Using the SCSI Generic driver in Linux, GSX Server allows your guest operating system to operate generic SCSI devices within a virtual machine. The SCSI Generic driver sets up a mapping for each SCSI device in /dev. Each entry starts with sg (for the SCSI Generic driver) followed by a letter. For example, /dev/sga is the first generic SCSI device.
Each entry corresponds to a SCSI device, in the order specified in /proc/scsi/scsi, from the lowest device ID on the lowest adapter to the highest device ID on the lowest adapter, and so on to the highest device ID on the highest adapter. Do not enter /dev/st0 or /dev/scd0.
Note: When setting up a generic SCSI device in the virtual machine settings editor, as described later in this section, you specify the device you wish to install in the virtual machine by typing its /dev/sg entry in the Connection field.
Generic SCSI requires version 2.1.36 of the SCSI Generic (sg.o) driver, which comes with kernel 2.2.14 and higher.
Avoiding Concurrent Access to a Generic SCSI Device
Under Linux some devices specifically tape drives, disk drives and CD-ROM drives already have a designated /dev entry (traditionally, st, sd and scd, respectively). When the SCSI Generic driver is installed, Linux also identifies these devices with corresponding sg entries in /dev in addition to their traditional entries. GSX Server ensures that multiple programs are not using the same /dev/sg entry at the same time but cannot always ensure that multiple programs are not using the /dev/sg and the traditional /dev entry at the same time. It is important that you do not attempt to use the same device in both host and guest. This can cause unexpected behavior and may cause loss or corruption of data.
Permissions on a Generic SCSI Device
You must have read and write permissions on a given generic SCSI device in order to use the device within a virtual machine, even if the device is a read-only device such as a CD-ROM drive.
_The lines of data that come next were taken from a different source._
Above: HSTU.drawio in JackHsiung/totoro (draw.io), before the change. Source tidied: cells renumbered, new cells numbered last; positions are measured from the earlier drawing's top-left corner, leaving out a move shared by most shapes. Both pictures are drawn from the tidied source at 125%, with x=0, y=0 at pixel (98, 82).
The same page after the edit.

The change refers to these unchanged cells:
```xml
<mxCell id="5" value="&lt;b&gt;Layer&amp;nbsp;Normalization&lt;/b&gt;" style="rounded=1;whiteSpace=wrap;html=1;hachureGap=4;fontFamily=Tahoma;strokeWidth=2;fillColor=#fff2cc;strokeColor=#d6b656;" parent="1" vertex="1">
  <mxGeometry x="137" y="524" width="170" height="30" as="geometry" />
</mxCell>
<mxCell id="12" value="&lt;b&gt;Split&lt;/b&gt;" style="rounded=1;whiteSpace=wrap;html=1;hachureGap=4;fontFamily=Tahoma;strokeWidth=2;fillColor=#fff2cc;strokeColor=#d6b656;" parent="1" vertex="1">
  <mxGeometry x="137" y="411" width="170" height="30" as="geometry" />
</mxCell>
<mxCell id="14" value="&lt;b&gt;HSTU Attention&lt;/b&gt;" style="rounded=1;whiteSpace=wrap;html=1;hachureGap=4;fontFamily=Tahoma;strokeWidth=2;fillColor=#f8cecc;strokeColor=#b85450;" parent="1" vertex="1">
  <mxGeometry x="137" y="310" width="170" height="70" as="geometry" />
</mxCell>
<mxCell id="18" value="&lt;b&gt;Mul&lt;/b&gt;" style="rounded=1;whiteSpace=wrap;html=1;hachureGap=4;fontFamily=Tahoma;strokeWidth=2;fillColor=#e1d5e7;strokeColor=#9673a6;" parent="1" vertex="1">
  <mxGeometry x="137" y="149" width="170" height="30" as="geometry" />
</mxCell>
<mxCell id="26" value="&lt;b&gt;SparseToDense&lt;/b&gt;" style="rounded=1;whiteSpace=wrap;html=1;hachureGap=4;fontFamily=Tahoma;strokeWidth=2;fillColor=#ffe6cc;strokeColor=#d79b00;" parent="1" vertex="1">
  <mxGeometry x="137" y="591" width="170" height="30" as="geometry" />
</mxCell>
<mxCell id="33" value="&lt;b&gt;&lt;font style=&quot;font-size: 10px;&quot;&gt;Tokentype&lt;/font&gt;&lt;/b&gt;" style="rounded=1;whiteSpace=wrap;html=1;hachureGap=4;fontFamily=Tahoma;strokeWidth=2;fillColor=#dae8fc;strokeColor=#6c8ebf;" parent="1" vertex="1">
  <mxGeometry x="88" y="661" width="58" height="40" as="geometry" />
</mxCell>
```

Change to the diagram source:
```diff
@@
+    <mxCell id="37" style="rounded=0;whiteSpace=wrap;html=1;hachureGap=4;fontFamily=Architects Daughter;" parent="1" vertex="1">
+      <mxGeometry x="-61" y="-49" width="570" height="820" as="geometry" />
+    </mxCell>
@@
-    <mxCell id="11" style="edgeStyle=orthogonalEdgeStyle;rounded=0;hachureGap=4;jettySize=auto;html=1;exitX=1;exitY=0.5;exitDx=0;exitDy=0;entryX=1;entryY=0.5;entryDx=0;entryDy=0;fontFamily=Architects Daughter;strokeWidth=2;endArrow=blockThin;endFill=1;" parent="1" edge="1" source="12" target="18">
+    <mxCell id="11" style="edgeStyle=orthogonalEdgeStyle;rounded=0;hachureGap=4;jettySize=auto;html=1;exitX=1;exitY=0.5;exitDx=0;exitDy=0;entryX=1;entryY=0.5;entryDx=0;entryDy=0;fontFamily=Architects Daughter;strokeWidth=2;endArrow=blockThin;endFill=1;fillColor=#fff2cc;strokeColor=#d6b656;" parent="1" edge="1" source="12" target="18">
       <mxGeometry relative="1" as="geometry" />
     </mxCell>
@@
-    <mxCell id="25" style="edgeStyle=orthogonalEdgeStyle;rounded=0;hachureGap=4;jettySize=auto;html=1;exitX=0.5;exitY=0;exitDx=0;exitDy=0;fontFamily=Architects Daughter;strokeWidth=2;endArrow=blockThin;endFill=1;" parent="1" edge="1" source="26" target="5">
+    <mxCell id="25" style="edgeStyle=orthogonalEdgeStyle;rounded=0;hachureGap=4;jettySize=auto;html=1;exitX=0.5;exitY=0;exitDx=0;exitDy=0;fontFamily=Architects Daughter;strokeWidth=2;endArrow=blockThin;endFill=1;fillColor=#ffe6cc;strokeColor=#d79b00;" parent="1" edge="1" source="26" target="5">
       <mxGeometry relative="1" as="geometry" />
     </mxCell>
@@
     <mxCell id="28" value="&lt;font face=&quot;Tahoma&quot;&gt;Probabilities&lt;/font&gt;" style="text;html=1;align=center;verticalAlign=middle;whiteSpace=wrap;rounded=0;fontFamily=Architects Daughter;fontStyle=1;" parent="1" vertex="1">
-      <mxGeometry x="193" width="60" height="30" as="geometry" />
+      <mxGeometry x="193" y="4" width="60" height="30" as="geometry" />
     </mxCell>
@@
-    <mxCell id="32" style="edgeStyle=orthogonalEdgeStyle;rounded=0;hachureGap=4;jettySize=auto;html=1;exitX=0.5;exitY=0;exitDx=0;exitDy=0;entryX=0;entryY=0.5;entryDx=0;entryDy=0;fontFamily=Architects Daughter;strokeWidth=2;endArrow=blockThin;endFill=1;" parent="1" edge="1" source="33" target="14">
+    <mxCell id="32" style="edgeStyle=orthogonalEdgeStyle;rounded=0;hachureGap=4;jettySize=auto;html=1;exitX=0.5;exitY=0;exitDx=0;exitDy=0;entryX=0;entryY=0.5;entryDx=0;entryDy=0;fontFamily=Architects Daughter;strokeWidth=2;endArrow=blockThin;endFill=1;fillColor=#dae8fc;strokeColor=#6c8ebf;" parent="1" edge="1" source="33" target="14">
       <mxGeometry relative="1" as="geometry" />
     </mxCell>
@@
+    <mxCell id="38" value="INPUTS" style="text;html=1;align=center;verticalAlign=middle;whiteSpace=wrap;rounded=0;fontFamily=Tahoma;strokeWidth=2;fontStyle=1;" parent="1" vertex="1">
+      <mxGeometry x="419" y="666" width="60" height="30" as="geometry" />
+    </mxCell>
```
These devices typically default to root-only permissions. Your administrator should create a group with access to read and write to these devices, then add the appropriate users to that group.